Madeline, one of my favorite characters, turned 75 this year.
I have always enjoyed the books, in fact I think I love them even more now, than I did as a little girl. The presentation of twelve little girls in two straight lines running through Paris is marvelous. With beautiful illustrations, charming rhymes, and a fantastic depiction of a young girl's adventures through one of the most fabulous cities on earth - who wouldn't envy Madeline?
She finds a way to get into trouble wherever she goes, but with a yellow coat and Eiffel Tower in the background, a fiesty red-head couldn't look better :)
This past weekend, The CBS Morning Show had a wonderful segment on the beloved story books, that I have shared below.
While researching the segment, I came across a couple wonderful articles that I would recommend checking out if you're interested in the history of Madeline, author Ludwig Bemelman and Madeline's legacy.
I took bits and pieces of an excerpt from The New York Times piece by Edward Rothstein for you to read below:
"Could anything be more steeped in the order and orders of the Old World than those 12 little girls leave an old house covered with vines, in two straight lines, in rain or shine? It has been 75 years since they made their appearance in Ludwig Bemelman's classic Madeline with their hairbows and yellow hats: models of propriety being led through the gradeur of touristic Paris (the Opera, the Place Vendome, Notre Dame, the Tuileries). Except, of course, for Madeline, who never quite stayed in place.
"Many readers under the age of 95 have Bemelman's images and words inscribed in their consciousness: Madeline daring to 'pooh-pooh' a tiger in the zoo; Lord Cucuface thinking it disgraceful for 'young ladies to embrace a dog of uncertain race;' and, of course, Miss Clavel, the only woman in children's literature, who, when afraid of a disaster, could run fast and faster, and give the black habit of a nun the sweep of a superhero's cape.
"Yet there are many particular aspects to the first and best of these books...Here is a tale about Paris by an Austrian immigrant to the United States, who began writing it on the back of a menu in Pete's Tavern on Irving Place in Manhattan. Madeline first appeared in Life magazine in September 1939, the same week World World II began, but she is immersed in a sacral, almost antique world...

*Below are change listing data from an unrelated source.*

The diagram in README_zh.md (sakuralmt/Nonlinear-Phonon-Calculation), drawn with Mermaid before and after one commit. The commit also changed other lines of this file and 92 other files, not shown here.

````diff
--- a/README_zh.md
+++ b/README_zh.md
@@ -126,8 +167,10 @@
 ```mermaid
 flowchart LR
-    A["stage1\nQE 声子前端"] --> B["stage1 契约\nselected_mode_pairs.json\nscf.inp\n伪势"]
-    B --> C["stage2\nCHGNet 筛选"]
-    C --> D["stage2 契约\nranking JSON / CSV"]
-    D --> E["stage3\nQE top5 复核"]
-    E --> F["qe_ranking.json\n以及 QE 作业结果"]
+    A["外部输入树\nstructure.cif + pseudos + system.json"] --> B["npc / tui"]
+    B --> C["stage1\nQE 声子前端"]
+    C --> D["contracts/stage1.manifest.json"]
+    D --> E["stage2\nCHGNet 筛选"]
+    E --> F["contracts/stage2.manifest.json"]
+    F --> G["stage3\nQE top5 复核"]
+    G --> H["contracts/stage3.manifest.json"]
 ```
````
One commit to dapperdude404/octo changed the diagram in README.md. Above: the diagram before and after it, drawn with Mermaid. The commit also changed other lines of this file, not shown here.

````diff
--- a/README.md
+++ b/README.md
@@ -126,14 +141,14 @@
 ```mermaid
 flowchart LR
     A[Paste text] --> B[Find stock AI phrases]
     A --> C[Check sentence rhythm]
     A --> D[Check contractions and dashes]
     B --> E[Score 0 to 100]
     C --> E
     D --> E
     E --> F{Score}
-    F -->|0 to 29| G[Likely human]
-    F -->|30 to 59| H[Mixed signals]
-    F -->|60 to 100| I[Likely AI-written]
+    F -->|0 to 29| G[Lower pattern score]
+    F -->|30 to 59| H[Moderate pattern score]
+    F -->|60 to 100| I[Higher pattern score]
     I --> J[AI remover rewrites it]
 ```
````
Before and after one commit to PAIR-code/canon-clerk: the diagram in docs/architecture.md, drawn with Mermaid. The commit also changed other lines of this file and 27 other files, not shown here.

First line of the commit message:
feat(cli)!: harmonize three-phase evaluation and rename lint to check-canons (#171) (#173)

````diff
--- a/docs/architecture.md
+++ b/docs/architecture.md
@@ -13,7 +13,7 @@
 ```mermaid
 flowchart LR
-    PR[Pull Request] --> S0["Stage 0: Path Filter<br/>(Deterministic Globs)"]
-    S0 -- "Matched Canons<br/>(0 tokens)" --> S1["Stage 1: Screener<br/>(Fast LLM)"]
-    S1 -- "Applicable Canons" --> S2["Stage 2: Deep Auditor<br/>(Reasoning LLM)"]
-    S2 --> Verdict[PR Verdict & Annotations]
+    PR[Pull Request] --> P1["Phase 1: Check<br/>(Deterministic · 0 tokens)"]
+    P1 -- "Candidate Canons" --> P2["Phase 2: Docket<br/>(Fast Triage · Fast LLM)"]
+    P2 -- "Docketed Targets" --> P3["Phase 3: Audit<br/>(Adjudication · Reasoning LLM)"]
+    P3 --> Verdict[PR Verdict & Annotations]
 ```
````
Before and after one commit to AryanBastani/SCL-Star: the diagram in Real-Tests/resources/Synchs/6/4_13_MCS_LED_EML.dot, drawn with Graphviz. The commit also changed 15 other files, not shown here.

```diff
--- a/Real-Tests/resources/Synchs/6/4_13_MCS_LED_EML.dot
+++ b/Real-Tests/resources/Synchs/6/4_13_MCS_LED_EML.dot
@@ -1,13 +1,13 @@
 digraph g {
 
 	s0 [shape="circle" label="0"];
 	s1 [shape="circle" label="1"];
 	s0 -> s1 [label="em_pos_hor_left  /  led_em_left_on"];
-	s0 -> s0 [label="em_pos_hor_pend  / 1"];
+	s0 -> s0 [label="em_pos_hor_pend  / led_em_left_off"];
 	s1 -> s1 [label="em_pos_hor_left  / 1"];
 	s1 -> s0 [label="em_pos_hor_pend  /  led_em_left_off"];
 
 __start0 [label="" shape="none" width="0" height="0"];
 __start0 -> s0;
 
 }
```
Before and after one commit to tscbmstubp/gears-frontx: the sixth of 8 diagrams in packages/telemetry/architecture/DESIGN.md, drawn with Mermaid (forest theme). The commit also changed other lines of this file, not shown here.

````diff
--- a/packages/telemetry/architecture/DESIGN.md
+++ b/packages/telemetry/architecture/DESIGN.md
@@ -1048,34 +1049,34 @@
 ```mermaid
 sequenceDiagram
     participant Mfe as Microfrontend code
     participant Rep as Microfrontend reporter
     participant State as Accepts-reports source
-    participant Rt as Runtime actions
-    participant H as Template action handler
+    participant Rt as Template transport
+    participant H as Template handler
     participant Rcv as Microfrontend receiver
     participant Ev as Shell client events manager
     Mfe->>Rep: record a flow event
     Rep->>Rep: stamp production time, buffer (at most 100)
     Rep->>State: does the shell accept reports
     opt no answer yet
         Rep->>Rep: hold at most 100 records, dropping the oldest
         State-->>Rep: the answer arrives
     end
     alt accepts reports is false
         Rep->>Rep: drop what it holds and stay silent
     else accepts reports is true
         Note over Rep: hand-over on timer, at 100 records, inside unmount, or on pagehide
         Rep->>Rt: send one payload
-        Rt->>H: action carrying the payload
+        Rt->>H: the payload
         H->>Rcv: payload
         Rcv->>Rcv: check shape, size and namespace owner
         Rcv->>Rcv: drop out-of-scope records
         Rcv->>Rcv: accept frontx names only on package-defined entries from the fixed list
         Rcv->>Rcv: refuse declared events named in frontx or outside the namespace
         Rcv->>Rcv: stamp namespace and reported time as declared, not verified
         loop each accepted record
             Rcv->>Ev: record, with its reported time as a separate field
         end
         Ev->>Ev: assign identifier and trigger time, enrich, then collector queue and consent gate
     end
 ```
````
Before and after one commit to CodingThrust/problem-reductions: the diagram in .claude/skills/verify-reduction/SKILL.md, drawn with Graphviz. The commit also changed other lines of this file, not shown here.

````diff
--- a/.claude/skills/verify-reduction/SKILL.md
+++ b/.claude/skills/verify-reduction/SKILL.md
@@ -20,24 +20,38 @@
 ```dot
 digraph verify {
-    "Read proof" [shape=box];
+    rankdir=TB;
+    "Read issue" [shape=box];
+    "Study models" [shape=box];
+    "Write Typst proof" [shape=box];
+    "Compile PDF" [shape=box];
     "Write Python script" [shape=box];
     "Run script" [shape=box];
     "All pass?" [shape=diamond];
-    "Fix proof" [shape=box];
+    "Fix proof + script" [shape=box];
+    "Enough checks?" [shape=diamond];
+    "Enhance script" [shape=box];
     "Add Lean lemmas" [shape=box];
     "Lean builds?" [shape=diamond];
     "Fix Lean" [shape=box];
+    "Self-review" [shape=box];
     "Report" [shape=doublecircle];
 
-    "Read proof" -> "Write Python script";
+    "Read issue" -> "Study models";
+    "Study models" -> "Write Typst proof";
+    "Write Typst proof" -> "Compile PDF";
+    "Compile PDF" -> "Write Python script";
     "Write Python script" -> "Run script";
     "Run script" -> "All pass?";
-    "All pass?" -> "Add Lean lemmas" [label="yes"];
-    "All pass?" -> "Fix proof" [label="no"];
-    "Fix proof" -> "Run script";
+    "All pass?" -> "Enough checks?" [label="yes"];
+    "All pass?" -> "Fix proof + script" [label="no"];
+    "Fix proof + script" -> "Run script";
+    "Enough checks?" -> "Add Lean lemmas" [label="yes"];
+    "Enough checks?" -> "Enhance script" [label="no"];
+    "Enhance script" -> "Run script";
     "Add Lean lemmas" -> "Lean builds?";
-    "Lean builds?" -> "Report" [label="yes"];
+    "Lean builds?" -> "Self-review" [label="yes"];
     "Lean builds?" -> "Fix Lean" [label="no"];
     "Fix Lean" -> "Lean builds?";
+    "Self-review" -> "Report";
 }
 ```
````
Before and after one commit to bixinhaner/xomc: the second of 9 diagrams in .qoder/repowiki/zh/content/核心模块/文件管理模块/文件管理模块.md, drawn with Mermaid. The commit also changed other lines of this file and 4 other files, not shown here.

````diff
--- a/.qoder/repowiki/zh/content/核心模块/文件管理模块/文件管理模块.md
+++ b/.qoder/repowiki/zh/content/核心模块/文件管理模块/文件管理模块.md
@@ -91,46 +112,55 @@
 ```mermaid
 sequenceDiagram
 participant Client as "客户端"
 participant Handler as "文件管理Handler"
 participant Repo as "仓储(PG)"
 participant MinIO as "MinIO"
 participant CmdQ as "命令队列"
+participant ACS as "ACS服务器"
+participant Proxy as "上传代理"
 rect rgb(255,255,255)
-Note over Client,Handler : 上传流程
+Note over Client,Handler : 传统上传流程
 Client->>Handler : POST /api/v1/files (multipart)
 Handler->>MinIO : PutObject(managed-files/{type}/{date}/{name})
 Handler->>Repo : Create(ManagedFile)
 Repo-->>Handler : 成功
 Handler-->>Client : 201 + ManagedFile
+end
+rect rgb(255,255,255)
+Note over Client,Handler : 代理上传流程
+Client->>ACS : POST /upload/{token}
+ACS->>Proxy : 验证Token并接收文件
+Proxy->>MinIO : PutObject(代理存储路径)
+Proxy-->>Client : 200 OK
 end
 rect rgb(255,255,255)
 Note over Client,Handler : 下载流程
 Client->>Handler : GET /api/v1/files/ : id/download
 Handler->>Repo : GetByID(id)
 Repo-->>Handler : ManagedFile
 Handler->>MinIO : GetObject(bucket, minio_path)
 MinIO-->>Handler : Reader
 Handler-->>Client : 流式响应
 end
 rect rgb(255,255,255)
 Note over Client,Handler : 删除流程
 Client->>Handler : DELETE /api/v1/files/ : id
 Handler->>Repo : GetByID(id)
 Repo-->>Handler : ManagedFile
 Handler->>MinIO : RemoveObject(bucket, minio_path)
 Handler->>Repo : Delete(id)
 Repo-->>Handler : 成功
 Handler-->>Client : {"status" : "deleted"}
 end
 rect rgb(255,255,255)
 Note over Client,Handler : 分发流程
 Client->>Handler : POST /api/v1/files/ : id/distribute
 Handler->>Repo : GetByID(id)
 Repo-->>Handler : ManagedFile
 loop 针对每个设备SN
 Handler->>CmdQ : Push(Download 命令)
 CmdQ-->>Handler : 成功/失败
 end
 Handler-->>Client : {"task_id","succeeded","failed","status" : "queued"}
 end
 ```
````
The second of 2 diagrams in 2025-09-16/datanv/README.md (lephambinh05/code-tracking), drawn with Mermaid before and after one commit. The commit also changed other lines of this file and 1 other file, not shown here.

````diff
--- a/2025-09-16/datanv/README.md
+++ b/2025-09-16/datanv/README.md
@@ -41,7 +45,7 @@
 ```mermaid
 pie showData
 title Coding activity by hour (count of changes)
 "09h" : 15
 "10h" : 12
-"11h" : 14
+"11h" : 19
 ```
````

This Paris certainly didn't exist at the time, and was doomed to become an even more distant memory in a matter of months...
"In fact, the books have not found a French audience the way they have found an American one. They show an imagined France, not an experienced France. The only hint of disruption in their fantastical vision of an old order is Madeline herself, whose spunky individualism is a mark of modernity, and whose mischief just manages to shake Miss Clavel's equanimity without the more serious consequences history was about to provide...
"Even the final lines of Madeline are meant with a wink, as we learn 'And that's all there is - there isn't anymore'...and though you aren't left deeply moved by the fascinations of this show, by the end, you feel an urge to applaud."
read more here.
If you happen to be in New York, this weekend is the last opportunity to visit "Madeline in New York: The Art of Ludwig Bemelmans" at the New-York Historical Society. The collection honors the 75th anniversary of Madeline's publication, with an exhibition of more than 90 original artworks. Drawings from all of the Madeline books will be featured, in addition to Bemelman's drawings of the old Ritz Hotel in New York, murals from a re-discovered Paris bistro, panels from the Onassis yacht, and cache fabrics based on an early picture book, as described by the New-York Historical Society's exhibition announcement.
Enjoy your weekend, toodles!